Brexit & EUTM Non-Use Issues
30 September 2016
EUTMs – Current Position
“Brexit”, i.e. the UK’s departure from the European Union, will have an impact on proceedings that require proof of use of an EUTM registration in the EU, such as non-use revocation actions, oppositions and invalidity actions.
Although the subject of some recent Court cases, currently, “genuine use” of an EUTM is not dependent on use of that trade mark within a prescribed number of EU Member States, within the relevant 5 year period. Even regional use within one Member State might be deemed sufficient. For example, in a recent case, use in London and the surrounding area was sufficient to defeat an action that was brought to cancel an EU registration.
When the UK leaves the EU, the use of a mark within the UK will no longer be relevant for establishing genuine use of an EUTM, as the EUTM Regulations clearly state that genuine use of the EUTM registration must occur within the EU. Although there has been no confirmation of this yet, we expect that use of a mark in the UK, prior to the UK leaving the EU, should count as use within the EU.
We set out below some non-use scenarios that may arise post-Brexit:
EUTM used in the UK only
Where use of an EUTM registration (that has been registered for over 5 years) has occurredonly within the UK, that registration will become vulnerable to successful revocation on the ground of non-use, because the use in the UK will no longer be taken into account.
EUTM not used in the UK
Generally, if an EUTM registration (that has been registered for over 5 years) has been sufficiently used within the EU in countries other than the UK, the validity of the EUTM registration should not be in jeopardy post-Brexit.
However, where the proprietor of such an existing EUTM registration applies to have that registration extended into the UK post-Brexit, (it is not yet determined how this might happen, but most commentators believe that such a provision will be introduced), the resulting UK registration is likely to be immediately vulnerable to a successful non-use revocation action, if there has been no use in the UK.
Additionally, unlike for EUTMs, the Applicant of a UK application has to have a bona fideintention to use the mark in the UK at the time of filing.
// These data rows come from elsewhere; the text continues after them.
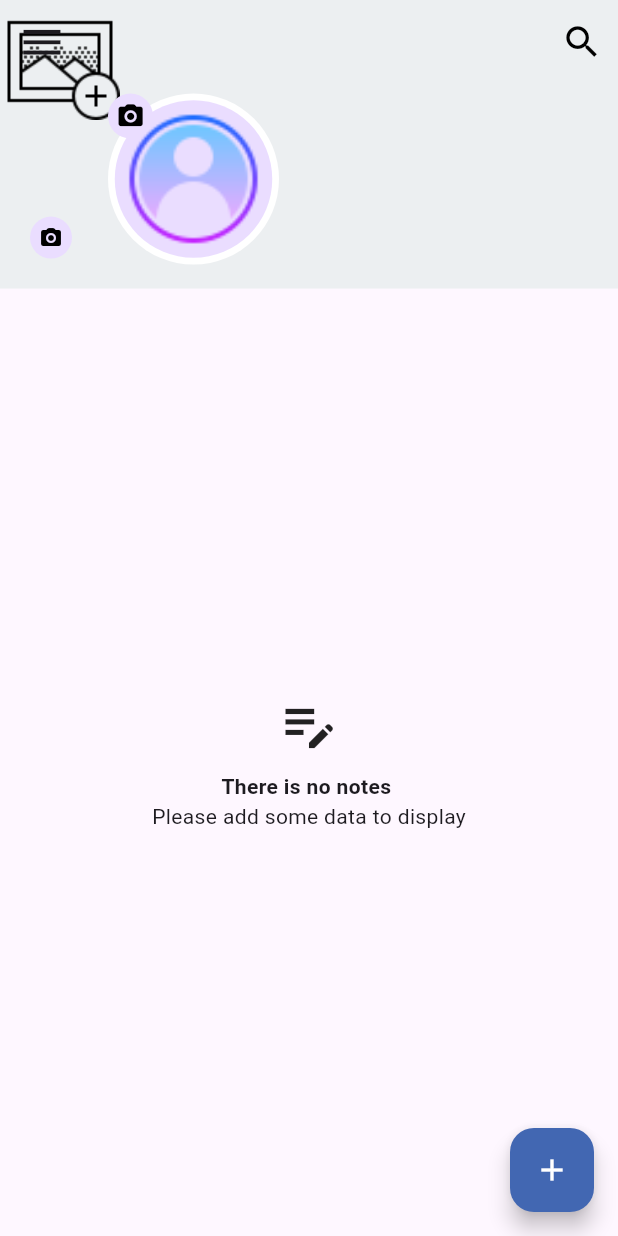
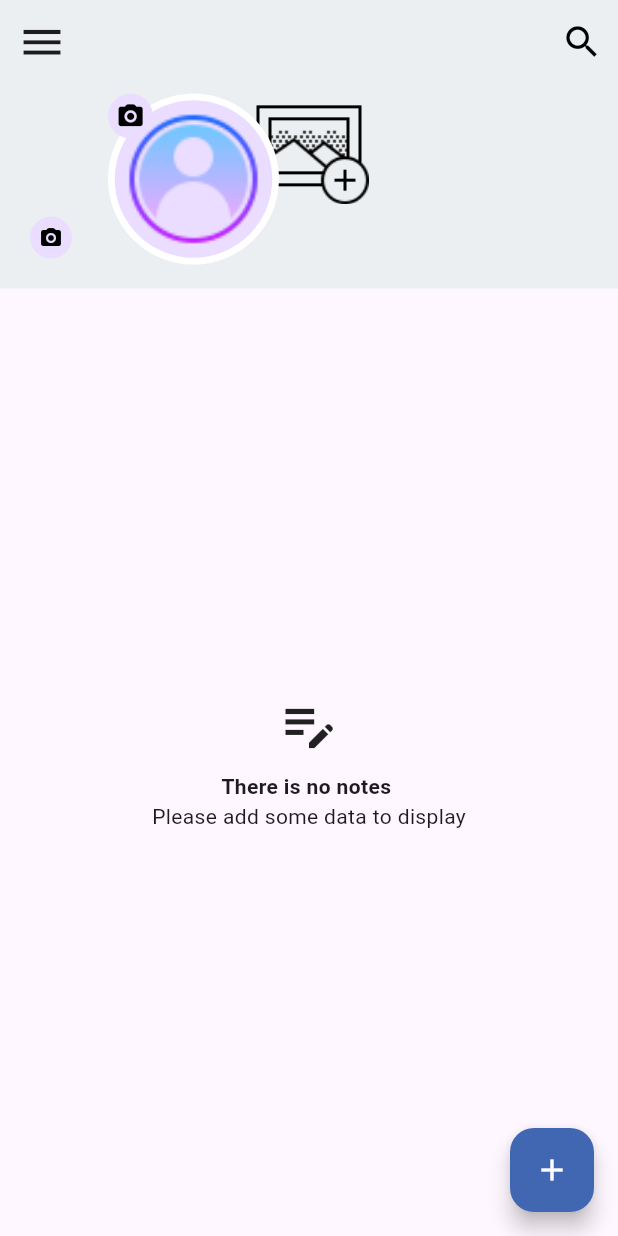
Before and after one commit to AmrMohamed97/life_binder, a Flutter app: the PersonalPageView screen opened by its route, on a phone screen of 412 x 824 dp. Run offline on Flutter 3.47's test engine with Material 3 defaults, Android fonts, the phone set to English and light mode, and no system bars; our stand-ins replace awesome_dialog, cloud_firestore, firebase_auth, firebase_core, firebase_storage, flutter_bloc and 5 more; missing offline and left inert: animated_snack_bar; accounts and stored records are empty.

Commit message:
edit background image

```diff
--- a/lib/features/personal_page/presentation/manager/note_operation_cubit/note_operation_cubit.dart
+++ b/lib/features/personal_page/presentation/manager/note_operation_cubit/note_operation_cubit.dart
@@ -10,7 +10,7 @@ class NoteOperationCubit extends Cubit<NoteOperationState> {
 
   List<NotesModel> notes = [];
   //-----get notes
-   Future<void> getUserNotes() async {
+  Future<void> getUserNotes() async {
     emit(GetUserNotesLoadingState());
     try {
       FirebaseFirestore.instance
@@ -33,6 +33,7 @@ class NoteOperationCubit extends Cubit<NoteOperationState> {
       emit(GetUserNotesErrorState());
     }
   }
+
 //--------delete note
   Future<void> deleteListItem(
       {required String id, required String imageName}) async {
--- a/lib/features/personal_page/presentation/pages/widgets/background_app_bar_image.dart
+++ b/lib/features/personal_page/presentation/pages/widgets/background_app_bar_image.dart
@@ -28,13 +28,15 @@ class BackgroundAppBarImage extends StatelessWidget {
             child: cubit.backgroundImage.isEmpty
                 ? Stack(
                     children: [
-                      Image.asset(
-                        'assets/images/4.png',
+                      Center(
+                        child: Image.asset(
+                          'assets/images/4.png',
+                        ),
                       ),
                       const Positioned(
                         bottom: 20,
                         left: 20,
-                        child:  CircleAvatar(
+                        child: CircleAvatar(
                             radius: 14,
                             child: Icon(
                               Icons.camera_alt_rounded,
```
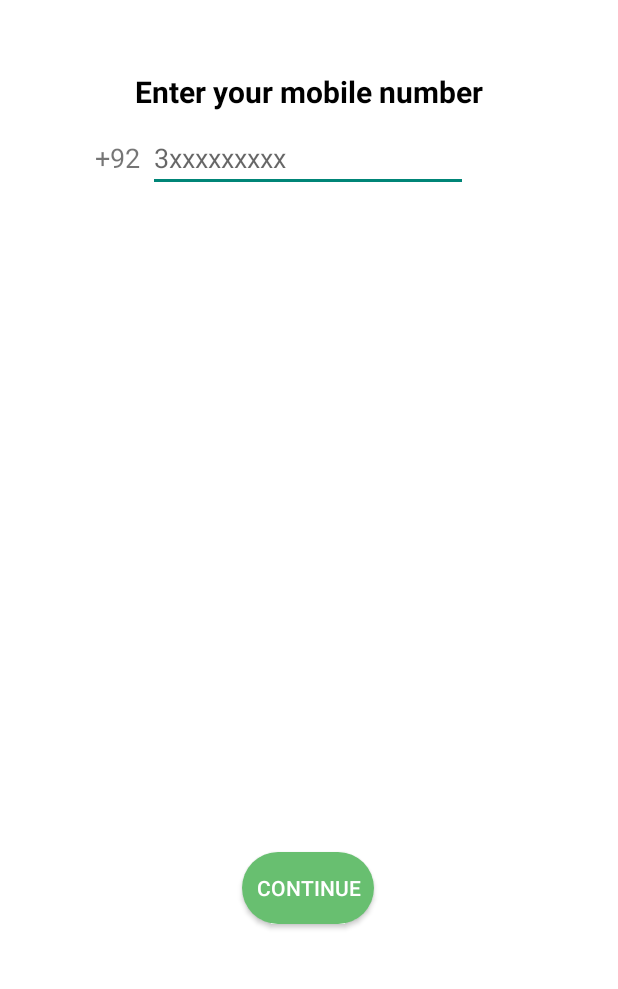
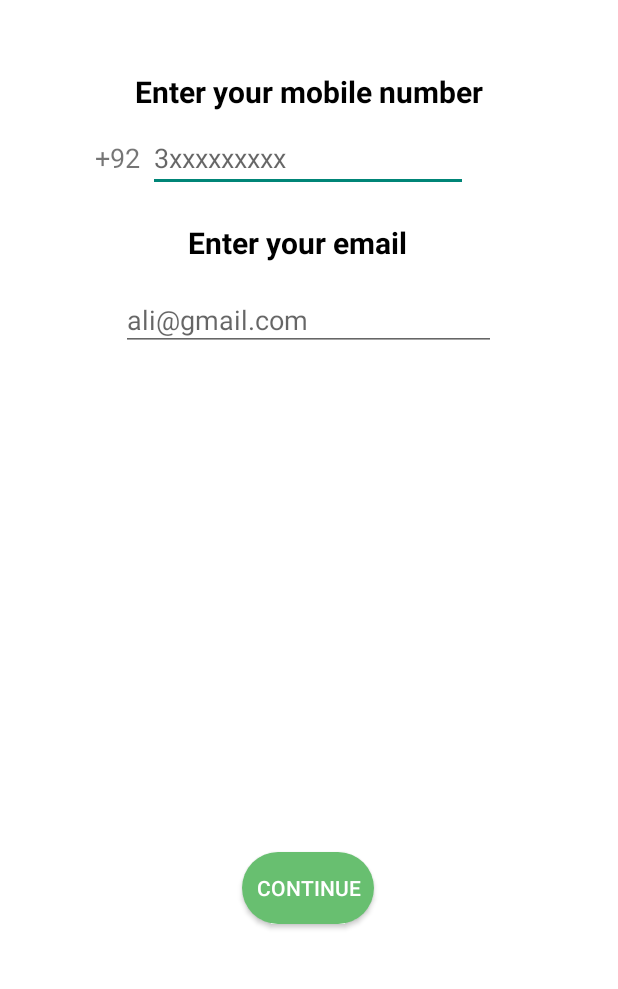
Before and after one commit to zeptodan/MyNutrition, an Android app: the SignUp screen opened directly, with no data from a screen before it, on a phone screen of 412 x 824 dp, the part 207-1196 px from its top. Run offline under Robolectric (Android 15) with nearby library versions, the phone set to English and light mode, and no system bars.

Commit message:
Username sa Email

```diff
--- a/app/src/main/java/com/example/mynutrition/Username_F.java
+++ /dev/null
@@ -1,25 +0,0 @@
-package com.example.mynutrition;
-
-import android.os.Bundle;
-
-import androidx.fragment.app.Fragment;
-
-import android.view.LayoutInflater;
-import android.view.View;
-import android.view.ViewGroup;
-
-
-public class Username_F extends Fragment {
-
-
-    public Username_F() {
-        // Required empty public constructor
-    }
-
-    @Override
-    public View onCreateView(LayoutInflater inflater, ViewGroup container,
-                             Bundle savedInstanceState) {
-        // Inflate the layout for this fragment
-        return inflater.inflate(R.layout.fragment_username_f, container, false);
-    }
-}
--- a/app/src/main/res/layout/fragment_phone_number_f.xml
+++ b/app/src/main/res/layout/fragment_phone_number_f.xml
@@ -48,4 +48,39 @@
         app:layout_constraintHorizontal_bias="1.0"
         app:layout_constraintStart_toStartOf="@+id/PhoneNumber" />
 
+    <TextView
+        android:id="@+id/textView9"
+        android:layout_width="wrap_content"
+        android:layout_height="wrap_content"
+        android:layout_marginTop="20dp"
+        android:text="Enter your email"
+        android:textColor="@color/black"
+        android:textSize="20sp"
+        android:textStyle="bold"
+        app:layout_constraintEnd_toEndOf="parent"
+        app:layout_constraintHorizontal_bias="0.472"
+        app:layout_constraintStart_toStartOf="parent"
+        app:layout_constraintTop_toBottomOf="@+id/mobileNumber" />
+
+    <com.google.android.material.textfield.TextInputLayout
+
+        android:layout_width="250dp"
+        android:layout_height="50dp"
+        android:clickable="false"
+        android:ems="10"
+        android:hint="ali@gmail.com"
+        app:layout_constraintBottom_toBottomOf="parent"
+        app:layout_constraintEnd_toEndOf="parent"
+        app:layout_constraintHorizontal_bias="0.496"
+        app:layout_constraintStart_toStartOf="parent"
+        app:layout_constraintTop_toBottomOf="@+id/textView9"
+        app:layout_constraintVertical_bias="0.042">
+
+        <com.google.android.material.textfield.TextInputEditText
+            android:id="@+id/newUsername"
+            android:layout_width="match_parent"
+            android:layout_height="wrap_content"
+            android:layout_marginTop="188dp"
+            android:inputType="text" />
+    </com.google.android.material.textfield.TextInputLayout>
 </androidx.constraintlayout.widget.ConstraintLayout>
```
Also changed, not shown: app/src/main/java/com/example/mynutrition/SignUp.java (+5 -22 lines), app/src/main/res/layout/fragment_username_f.xml (deleted, +0 -45 lines).
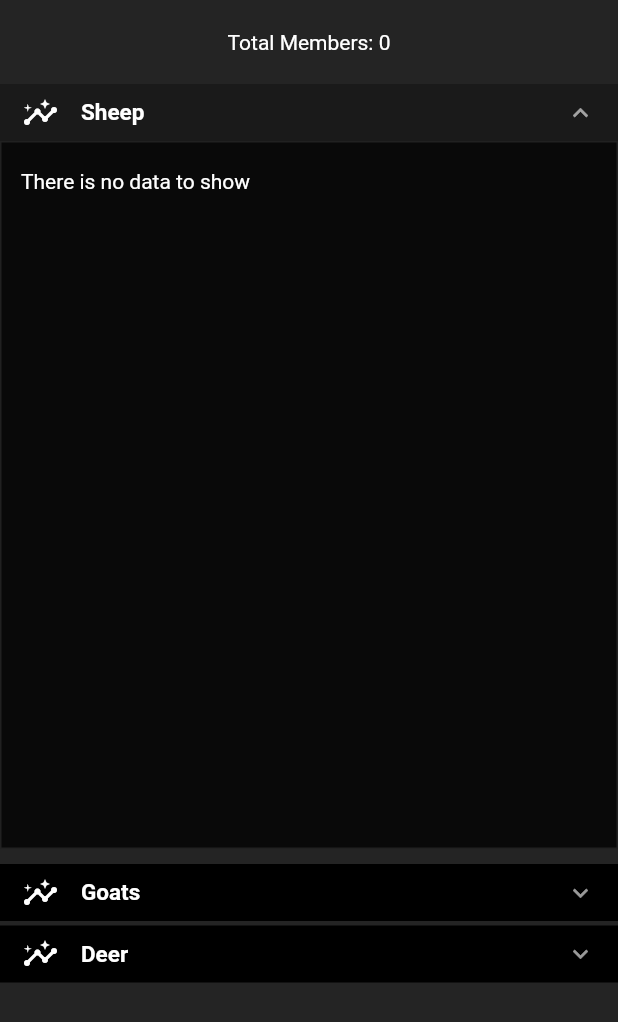
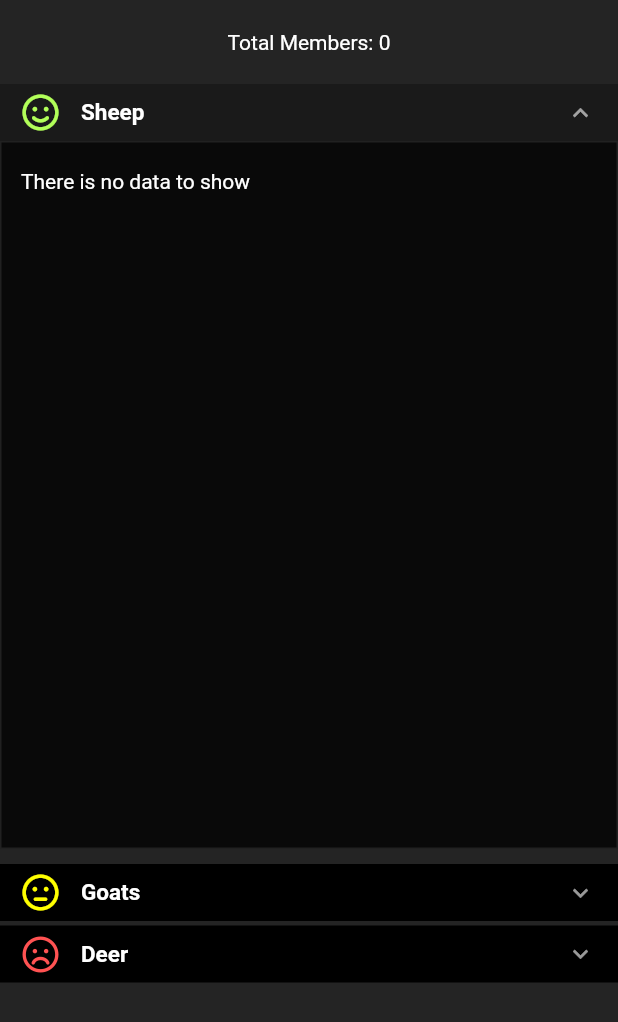
Before and after one commit to firstlovecenter/fl_poimen_flutter, a Flutter app: the ChurchMembershipList widget shown alone on an empty page, opened directly with empty values, on a phone screen of 412 x 824 dp. Shown: the top 1022 px of the screen. Run offline on Flutter 3.47's test engine with Material 2 defaults, Android fonts, the phone set to English and light mode, and no system bars; our stand-ins replace flutter_secure_storage, font_awesome_flutter, graphql_flutter; missing offline and left inert: flutter_appauth; accounts and stored records are empty; network calls fail.

Commit message:
refactor: tidy up home screen and add user details

```diff
--- a/lib/screens/login_screen.dart
+++ b/lib/screens/login_screen.dart
@@ -93,8 +93,7 @@ class _LoginScreenState extends State<LoginScreen> {
     });
 
     print('Success!');
-    Navigator.of(context)
-        .pushNamedAndRemoveUntil('/profile-choose', (route) => false);
+    Navigator.of(context).pushNamedAndRemoveUntil('/profile-choose', (route) => false);
   }
 
   setLoadingState() {
--- a/lib/screens/membership/screen_member_details.dart
+++ b/lib/screens/membership/screen_member_details.dart
@@ -4,6 +4,7 @@ import 'package:poimen/screens/membership/models_membership.dart';
 import 'package:poimen/services/cloudinary_service.dart';
 import 'package:poimen/state/shared_state.dart';
 import 'package:poimen/theme.dart';
+import 'package:poimen/widgets/avatar_with_initials.dart';
 import 'package:poimen/widgets/gql_container.dart';
 import 'package:poimen/widgets/icon_contact.dart';
 import 'package:poimen/widgets/page_title.dart';
@@ -38,9 +39,10 @@ class MemberDetailsScreen extends StatelessWidget {
               Center(
                 child: Hero(
                   tag: 'member-${member.id}',
-                  child: CircleAvatar(
+                  child: AvatarWithInitials(
+                    foregroundImage: NetworkImage(picture.url),
+                    member: member,
                     radius: 80,
-                    foregroundImage: NetworkImage(picture.url),
                   ),
                 ),
               ),
--- a/lib/screens/membership/widget_membership_list.dart
+++ b/lib/screens/membership/widget_membership_list.dart
@@ -1,8 +1,10 @@
 import 'package:accordion/accordion.dart';
 import 'package:flutter/material.dart';
+import 'package:font_awesome_flutter/font_awesome_flutter.dart';
 import 'package:poimen/screens/membership/models_membership.dart';
 import 'package:poimen/services/cloudinary_service.dart';
 import 'package:poimen/state/shared_state.dart';
+import 'package:poimen/widgets/avatar_with_initials.dart';
 import 'package:poimen/widgets/no_data.dart';
 import 'package:provider/provider.dart';
 
@@ -45,7 +47,7 @@ class ChurchMembershipList extends StatelessWidget {
             AccordionSection(
               isOpen: true,
               contentBorderRadius: 0,
-              leftIcon: const Icon(Icons.insights_rounded, color: Colors.white),
+              leftIcon: const Icon(FontAwesomeIcons.faceSmile, color: Colors.lightGreenAccent),
               header: const Text('Sheep', style: headerStyle),
               content: SizedBox(
                 height: accordionHeight,
@@ -59,7 +61,7 @@ class ChurchMembershipList extends StatelessWidget {
               ),
             ),
             AccordionSection(
-              leftIcon: const Icon(Icons.insights_rounded, color: Colors.white),
+              leftIcon: const Icon(FontAwesomeIcons.faceMeh, color: Colors.yellowAccent),
               contentBorderRadius: 0,
               header: const Text('Goats', style: headerStyle),
               content: SizedBox(
@@ -72,7 +74,7 @@ class ChurchMembershipList extends StatelessWidget {
               ),
             ),
             AccordionSection(
-              leftIcon: const Icon(Icons.insights_rounded, color: Colors.white),
+              leftIcon: const Icon(FontAwesomeIcons.faceFrown, color: Colors.redAccent),
               contentBorderRadius: 0,
               header: const Text('Deer', style: headerStyle),
               content: SizedBox(
@@ -106,12 +108,7 @@ Column _memberTile(BuildContext context, MemberForList member) {
         subtitle: Text(member.typename),
         leading: Hero(
           tag: 'member-${member.id}',
-          child: CircleAvatar(
-            foregroundImage: NetworkImage(picture.url),
-            // child: Text(
-            //   member.firstName.substring(0, 1) + member.lastName.substring(0, 1),
-            // ),
-          ),
+          child: AvatarWithInitials(foregroundImage: NetworkImage(picture.url), member: member),
         ),
       ),
       const Divider(thickness: 1)
--- a/lib/screens/profile_choose/screen_profile_choose.dart
+++ b/lib/screens/profile_choose/screen_profile_choose.dart
@@ -92,8 +92,7 @@ class ProfileChooseScreen extends StatelessWidget {
                     text: 'Sign Out',
                     onPressed: () {
                       AuthService.instance.logout();
-                      Navigator.of(context)
-                          .pushNamedAndRemoveUntil('/', (route) => false);
+                      Navigator.of(context).pushNamedAndRemoveUntil('/', (route) => false);
                     }),
                 const Padding(padding: EdgeInsets.all(6))
               ],
--- a/lib/state/enums.dart
+++ b/lib/state/enums.dart
@@ -15,3 +15,13 @@ enum GenderOptions {
   Male,
   Female,
 }
+
+enum Role {
+  leaderFellowship,
+  leaderBacenta,
+  leaderConstituency,
+  leaderCouncil,
+  leaderStream,
+  leaderGathering,
+  all
+}
--- a/lib/state/shared_state.dart
+++ b/lib/state/shared_state.dart
@@ -1,8 +1,9 @@
 import 'package:flutter/material.dart';
 import 'package:poimen/screens/profile_choose/models_profile.dart';
+import 'package:poimen/state/enums.dart';
 
 class SharedState with ChangeNotifier {
-  String _role = '';
+  Role _role = Role.leaderFellowship;
   ProfileChurch _church = ProfileChurch(
     id: '',
     typename: '',
@@ -16,7 +17,7 @@ class SharedState with ChangeNotifier {
   String _streamId = '';
   String _gatheringId = '';
 
-  String get role => _role;
+  Role get role => _role;
   ProfileChurch get church => _church;
 
   String get memberId => _memberId;
@@ -32,7 +33,7 @@ class SharedState with ChangeNotifier {
     notifyListeners();
   }
 
-  set role(String role) {
+  set role(Role role) {
     _role = role;
     notifyListeners();
   }
--- a/lib/theme.dart
+++ b/lib/theme.dart
@@ -9,6 +9,8 @@ class PoimenTheme {
   static final Color phoneColor = _colorFromHex('#A8DCFF');
   static final Color whatsappColor = _colorFromHex('#90EDB3');
   static final Color cardColor = _colorFromHex("#2A2A2A");
+
+  static const Color textSecondary = Colors.grey;
 }
 
 var lightTheme = ThemeData(
--- a/lib/widgets/loading_screen.dart
+++ b/lib/widgets/loading_screen.dart
@@ -7,7 +7,7 @@ class LoadingScreen extends StatelessWidget {
 
   @override
   Widget build(BuildContext context) {
-    return const Center(
+    return const Align(
       child: CircularProgressIndicator(),
     );
   }
```
Also changed, not shown: lib/models/auth0_id_token.dart (+7 -2 lines), lib/screens/home/screen_home.dart (+76 -5 lines), lib/screens/membership/idl/widget_idl_list.dart (+3 -4 lines), lib/screens/profile_choose/widget_profile_card.dart (+7 -1 lines), lib/widgets/avatar_with_initials.dart (added, +30 -0 lines), lib/models/auth0_id_token.g.dart.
This is also the case for “converted” EUTMs under the current system. If the mark concerned has not been genuinely used in the UK for more than 5 years when the EUTM registration is extended to the UK, the resulting UK registration could also be vulnerable to a “bad faith” invalidity action for lack of a bona fideintention to use.
For EUTM registrations that have not been put into genuine use in the UK for more than 5 years (but there is a genuine intention to use the mark in the UK), it would be advisable to file a new UK application now, as opposed to waiting post-Brexit to extend an existing EUTM registration.
Earlier UK national rights
A final consideration is whether pre-existing earlier UK rights could potentially be used to prevent or invalidate the UK extension of an existing EUTM.
It is possible that the proprietor of earlier UK national right(s) elected not to challenge the EUTM application/registration, or was previously unaware of its existence. It is therefore possible that a new resulting UK application might be successfully opposed, or a new resulting UK registration might be the subject of a successful invalidity application. Hopefully, this should not be a common occurrence.
It would therefore be advisable to conduct a UK trade mark search before extending EUTM rights to the UK, or using the mark in this country.
Many proprietors of EUTMs may have used or registered their marks in the UK as well as in other EU Member States. However, for those who have not, it is worth considering the above post-Brexit non-use implications.
While there is still time to expand the current use of any vulnerable registrations (with Brexit not expected to occur before 2019 at the earliest) it is also worth considering, at this stage, alternative strategies to mitigate against any potential conflicts or vulnerability in the UK, for example filing a UK application now.